» **ABOUT THIS EXERCISE**
Which of the lines below include the word "tubexp"? Pull each one out.

══════════════════════════════

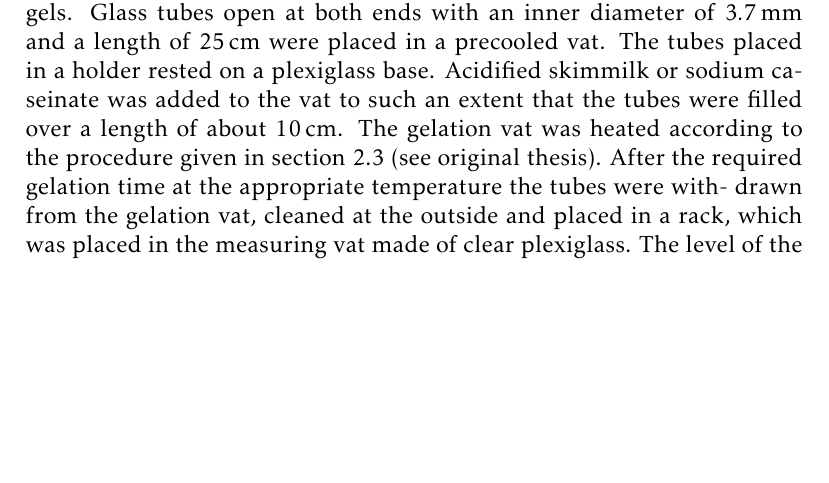
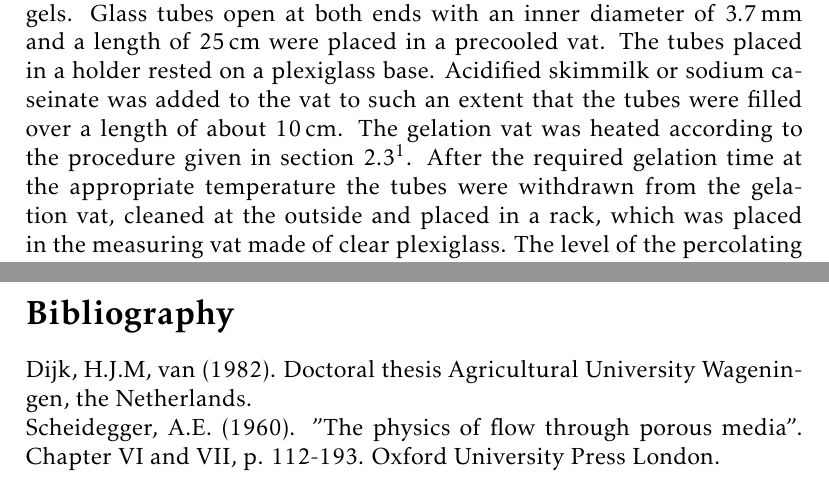
Before and after one commit to MathieuLeocmach/Yaourt, a LaTeX document (permeability_measurement.tex): part of page 2 of 3 before the commit and two parts of pages 2 and 4 of 4 after it, the two joined at a grey line, cut so that both start at the same text, the shorter picture padded with empty space. Compiled offline with pdfLaTeX.

Commit message:
Bibliography

```diff
--- a/permeability_measurement.tex
+++ b/permeability_measurement.tex
@@ -79,7 +79,7 @@ In case of laminar flow it is a prerequisite for applying Darcy's law that $Re$
 \caption{Schematic representation of permeability measurement.}
 \label{fig:tubexp}
 \end{figure}
-By measuring the liquid flux, $v$, of usually whey through open glass tubes filled with casein gels, the permeability coefficient, $B$, could be calculated from the known pressure gradient, $\nabla P$, according to equation \ref{eq:Darcy}. The apparatus used was developed by Van Dijk (1982) for measurements on rennet gels. Glass tubes open at both ends with an inner diameter of \SI{3.7}{\milli\metre} and a length of \SI{25}{\centi\metre} were placed in a precooled vat. The tubes placed in a holder rested on a plexiglass base. Acidified skimmilk or sodium caseinate was added to the vat to such an extent that the tubes were filled over a length of about \SI{10}{\centi\metre}. The gelation vat was heated according to the procedure given in section 2.3 (see original thesis). After the required gelation time at the appropriate temperature the tubes were with- drawn from the gelation vat, cleaned at the outside and placed in a rack, which was placed in the measuring vat made of clear plexiglass. The level of the percolating liquid in the measuring vat (usually whey or a sodium phosphate solution) was adjusted in such a way that the initial pressure gradient was about \SIrange{4.5e3}{6.0e3}{\pascal\per\metre}. The whey level in the tubes was read at regular time intervals with the help of a travelling microscope. The length of the intervals depended on the permeability of the gel matrix. From the five readings usually made four permeability coefficients could be calculated. The order of magnitude of the flow velocity, $v$, varied from \SIrange{3e-6}{8e-8}{\metre\per\second}. Assuming a value of \SI{1e-7}{\metre} for the parameter $\delta$ (i.e. a low estimate of the approximate diameter of casein particles) in eq.~\ref{eq:Reynolds} while $\rho\simeq \SI{1e3}{\kilo\gram\per\cubic\metre}$ and $\eta \simeq \SI{1e-3}{\pascal\second}$, the Reynolds number, $Re$, for the flow through casein gels varied from \SIrange{8e-9}{3e-7}{}. Taking for $\delta$ a pore diameter of \SIrange{1e-6}{1e-5}{\metre} instead of a particle diameter of \SI{1e-7}{\metre}, $Re$ will be 10 to 100 times larger, but still sufficiently small. There was therefore no risk for turbulent flow in our experiments. Variation of the pressure gradient from \SIrange{4.0}{11.0e3}{\pascal\per\metre} did not influence the calculated permeability coefficients, so that the application of Darcy's law for flow through acid casein gels seems allowable.
+By measuring the liquid flux, $v$, of usually whey through open glass tubes filled with casein gels, the permeability coefficient, $B$, could be calculated from the known pressure gradient, $\nabla P$, according to equation \ref{eq:Darcy}. The apparatus used was developed by Van Dijk (1982) for measurements on rennet gels. Glass tubes open at both ends with an inner diameter of \SI{3.7}{\milli\metre} and a length of \SI{25}{\centi\metre} were placed in a precooled vat. The tubes placed in a holder rested on a plexiglass base. Acidified skimmilk or sodium caseinate was added to the vat to such an extent that the tubes were filled over a length of about \SI{10}{\centi\metre}. The gelation vat was heated according to the procedure given in section~2.3\footnote{see original thesis}. After the required gelation time at the appropriate temperature the tubes were withdrawn from the gelation vat, cleaned at the outside and placed in a rack, which was placed in the measuring vat made of clear plexiglass. The level of the percolating liquid in the measuring vat (usually whey or a sodium phosphate solution) was adjusted in such a way that the initial pressure gradient was about \SIrange{4.5e3}{6.0e3}{\pascal\per\metre}. The whey level in the tubes was read at regular time intervals with the help of a travelling microscope. The length of the intervals depended on the permeability of the gel matrix. From the five readings usually made four permeability coefficients could be calculated. The order of magnitude of the flow velocity, $v$, varied from \SIrange{3e-6}{8e-8}{\metre\per\second}. Assuming a value of \SI{1e-7}{\metre} for the parameter $\delta$ (i.e. a low estimate of the approximate diameter of casein particles) in eq.~\ref{eq:Reynolds} while $\rho\simeq \SI{1e3}{\kilo\gram\per\cubic\metre}$ and $\eta \simeq \SI{1e-3}{\pascal\second}$, the Reynolds number, $Re$, for the flow through casein gels varied from \SIrange{8e-9}{3e-7}{}. Taking for $\delta$ a pore diameter of \SIrange{1e-6}{1e-5}{\metre} instead of a particle diameter of \SI{1e-7}{\metre}, $Re$ will be 10 to 100 times larger, but still sufficiently small. There was therefore no risk for turbulent flow in our experiments. Variation of the pressure gradient from \SIrange{4.0}{11.0e3}{\pascal\per\metre} did not influence the calculated permeability coefficients, so that the application of Darcy's law for flow through acid casein gels seems allowable.
 
 The calculation of $B$ from the experimental readings is somewhat complicated, because the pressure gradient is changing with time as the whey level in the glass tubes rises (see fig.~\ref{fig:tubexp}). On the other hand because of the rather homogeneous character of the gel and the one dimensional direction of flow (x-direction) the pressure gradient at a certain moment is constant and negative over the whole gel and is given by:
 \begin{equation}
@@ -109,5 +109,9 @@ B = -\frac{\eta H \ln\left(\frac{h(\infty)-h(t_2)}{h(\infty)-h(t_1)}\right)}{\rh
 
 Within the experimental accuracy the permeability coefficient, $B$, of acid casein gels did not change with time during the experiment.
 
+\section*{Bibliography}
+Dijk, H.J.M, van (1982). Doctoral thesis Agricultural University Wageningen, the Netherlands.\\
+Scheidegger, A.E. (1960). "The physics of flow through porous media". Chapter VI and VII, p. 112-193. Oxford University Press London.\\
+
 
 \end{document}
```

══════════════════════════════

» **ANSWER FOR THIS EXERCISE**
 \label{fig:tubexp}
 The calculation of $B$ from the experimental readings is somewhat complicated, because the pressure gradient is changing with time as the whey level in the glass tubes rises (see fig.~\ref{fig:tubexp}). On the other hand because of the rather homogeneous character of the gel and the one dimensional direction of flow (x-direction) the pressure gradient at a certain moment is constant and negative over the whole gel and is given by:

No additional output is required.